Jesus' temptations are about extremes.  Biblically 40 days just represents a very long time, maybe longer than we can endure.  And bread, and safety and majesty are versions of some of our basic needs.  Most of us don't really want it all, now, and easily, but we do have some related needs.  In 1943 Albert Maslov came up with a hierarchy of human needs.  The first of these is the largest: Physical needs – food, nutrition.  And the second level is safety.  The third and fourth level are love/belonging, and esteem.  So maybe Jesus' temptations are versions of our basic needs.

The question for the season of lent is, are we willing to look deeply at ourselves, visit the dark or even the gray areas, and add a Lenten discipline that will help us return to our source for our needs, and not turn to the things that tempt us away from God?

Often something like eliminating chocolate or caffeine or wine is a good way to add a little discipline to our daily lives that will remind us that something is different during the next 40 days.  I have sometimes tried to fast between Good Friday and Easter.  The first time I tried that, I was part of a group that was making Easter breakfast, so on the Saturday before Easter I was confronted with many many tiny blueberry muffins that were so easy to just pop into my mouth!  Even just that simple bite, was a reminder of just how easy it is to do what I do without thinking.  Just imagine if I tried to eliminate something like snapping at people that irritated me!  Maybe I'd find out just how often I do that, and be reminded that there are better ways to be.

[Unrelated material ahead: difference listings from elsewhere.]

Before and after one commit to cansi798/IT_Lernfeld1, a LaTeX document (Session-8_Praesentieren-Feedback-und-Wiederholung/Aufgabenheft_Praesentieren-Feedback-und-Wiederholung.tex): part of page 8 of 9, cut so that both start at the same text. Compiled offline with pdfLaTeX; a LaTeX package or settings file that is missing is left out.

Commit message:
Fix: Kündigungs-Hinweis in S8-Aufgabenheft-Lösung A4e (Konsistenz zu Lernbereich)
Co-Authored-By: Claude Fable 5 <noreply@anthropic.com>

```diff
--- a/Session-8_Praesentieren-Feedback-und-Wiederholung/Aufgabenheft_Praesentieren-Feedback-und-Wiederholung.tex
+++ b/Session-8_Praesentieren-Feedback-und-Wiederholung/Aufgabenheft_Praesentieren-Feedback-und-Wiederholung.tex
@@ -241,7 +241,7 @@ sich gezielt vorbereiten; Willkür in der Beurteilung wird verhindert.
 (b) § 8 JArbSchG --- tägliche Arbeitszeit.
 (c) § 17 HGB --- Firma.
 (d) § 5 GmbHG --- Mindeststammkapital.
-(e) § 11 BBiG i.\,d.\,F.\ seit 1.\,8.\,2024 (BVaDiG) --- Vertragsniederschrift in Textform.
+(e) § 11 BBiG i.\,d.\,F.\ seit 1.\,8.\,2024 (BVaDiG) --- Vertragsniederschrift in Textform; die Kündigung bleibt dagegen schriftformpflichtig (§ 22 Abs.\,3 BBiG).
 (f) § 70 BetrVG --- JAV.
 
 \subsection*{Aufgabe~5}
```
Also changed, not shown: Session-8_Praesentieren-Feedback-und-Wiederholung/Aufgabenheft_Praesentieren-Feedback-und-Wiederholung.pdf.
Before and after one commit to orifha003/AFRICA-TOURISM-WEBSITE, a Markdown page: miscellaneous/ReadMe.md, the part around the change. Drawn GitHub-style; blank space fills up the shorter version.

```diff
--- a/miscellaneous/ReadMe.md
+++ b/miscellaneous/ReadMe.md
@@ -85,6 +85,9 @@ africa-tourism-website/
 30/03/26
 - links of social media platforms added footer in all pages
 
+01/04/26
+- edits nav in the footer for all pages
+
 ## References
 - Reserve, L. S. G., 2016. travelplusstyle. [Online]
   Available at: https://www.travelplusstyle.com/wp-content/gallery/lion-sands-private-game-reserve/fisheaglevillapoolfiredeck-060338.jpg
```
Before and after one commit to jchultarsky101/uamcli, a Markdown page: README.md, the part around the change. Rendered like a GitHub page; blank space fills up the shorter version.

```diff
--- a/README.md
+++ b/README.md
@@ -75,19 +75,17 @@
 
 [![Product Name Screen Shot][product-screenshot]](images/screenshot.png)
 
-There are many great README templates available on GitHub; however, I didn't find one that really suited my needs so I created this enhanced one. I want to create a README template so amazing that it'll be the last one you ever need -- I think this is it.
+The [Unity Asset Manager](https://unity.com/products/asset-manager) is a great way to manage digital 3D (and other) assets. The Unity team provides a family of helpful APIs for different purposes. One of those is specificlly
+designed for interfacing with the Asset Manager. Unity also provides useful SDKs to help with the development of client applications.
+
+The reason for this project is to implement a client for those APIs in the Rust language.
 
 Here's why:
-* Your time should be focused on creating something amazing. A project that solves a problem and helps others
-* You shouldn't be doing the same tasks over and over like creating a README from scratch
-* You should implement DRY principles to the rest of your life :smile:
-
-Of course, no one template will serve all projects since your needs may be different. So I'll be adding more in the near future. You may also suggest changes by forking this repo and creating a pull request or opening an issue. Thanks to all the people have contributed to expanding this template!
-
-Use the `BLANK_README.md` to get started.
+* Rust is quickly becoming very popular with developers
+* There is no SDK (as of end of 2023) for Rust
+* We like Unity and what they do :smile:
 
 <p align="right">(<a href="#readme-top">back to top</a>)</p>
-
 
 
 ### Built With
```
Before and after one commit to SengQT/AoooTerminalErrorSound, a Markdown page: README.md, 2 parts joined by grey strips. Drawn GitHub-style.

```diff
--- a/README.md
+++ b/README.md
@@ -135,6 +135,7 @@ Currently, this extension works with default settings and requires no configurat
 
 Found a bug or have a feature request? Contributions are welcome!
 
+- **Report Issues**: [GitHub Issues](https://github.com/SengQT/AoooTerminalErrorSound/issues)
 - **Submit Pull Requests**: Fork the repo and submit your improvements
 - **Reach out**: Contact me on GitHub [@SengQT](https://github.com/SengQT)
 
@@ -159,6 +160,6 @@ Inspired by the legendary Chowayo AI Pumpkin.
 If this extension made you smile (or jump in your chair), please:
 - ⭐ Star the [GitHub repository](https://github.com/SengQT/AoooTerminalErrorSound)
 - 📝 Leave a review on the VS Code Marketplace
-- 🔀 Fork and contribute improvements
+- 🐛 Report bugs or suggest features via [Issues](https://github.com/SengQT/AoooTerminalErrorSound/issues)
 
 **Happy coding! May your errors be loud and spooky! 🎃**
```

Whether we eliminate something we'd like to leave behind, or add something that we'd like to keep; whether we are gray or a primary color, lent is a time to become close to the God who will never let us go. Just like the Corinthians tried to rank themselves according to this or that, there is no better Lenten discipline than another.  Sometimes life is already throwing enough at us, that we don't need to search for additional ways to be reminded of the feelings of separation that we feel.  

God knows who we are today, and who we have been.  And God knows who we can be.  We are not alone during this Lenten season.  We can offer our darkest selves to God and will be given a path out of that darkness.  Lent is part of that path.  Let's begin together.   Let me close with “Blessing the Dust” by Jan Richardson.

Blessing the Dust

For Ash Wednesday

All those days

you felt like dust,

like dirt,

as if all you had to do

was turn your face

toward the wind

and be scattered

to the four corners

or swept away

by the smallest breath

as insubstantial—

did you not know

what the Holy One

can do with dust?

This is the day

we freely say

we are scorched.

This is the hour

we are marked

by what has made it

through the burning.

This is the moment

we ask for the blessing

that lives within

the ancient ashes,

that makes its home

inside the soil of

this sacred earth.

So let us be marked

not for sorrow.

And let us be marked

not for shame.

Let us be marked

not for false humility

or for thinking

we are less

than we are

but for claiming

what God can do

within the dust,

within the dirt,

within the stuff

of which the world

is made

and the stars that blaze

in our bones

and the galaxies that spiral

inside the smudge

we bear.

—Jan Richardson

And So it Begins

Reverend Debra McGuire

March 1, 2020

Matthew 4:1-11




Power misused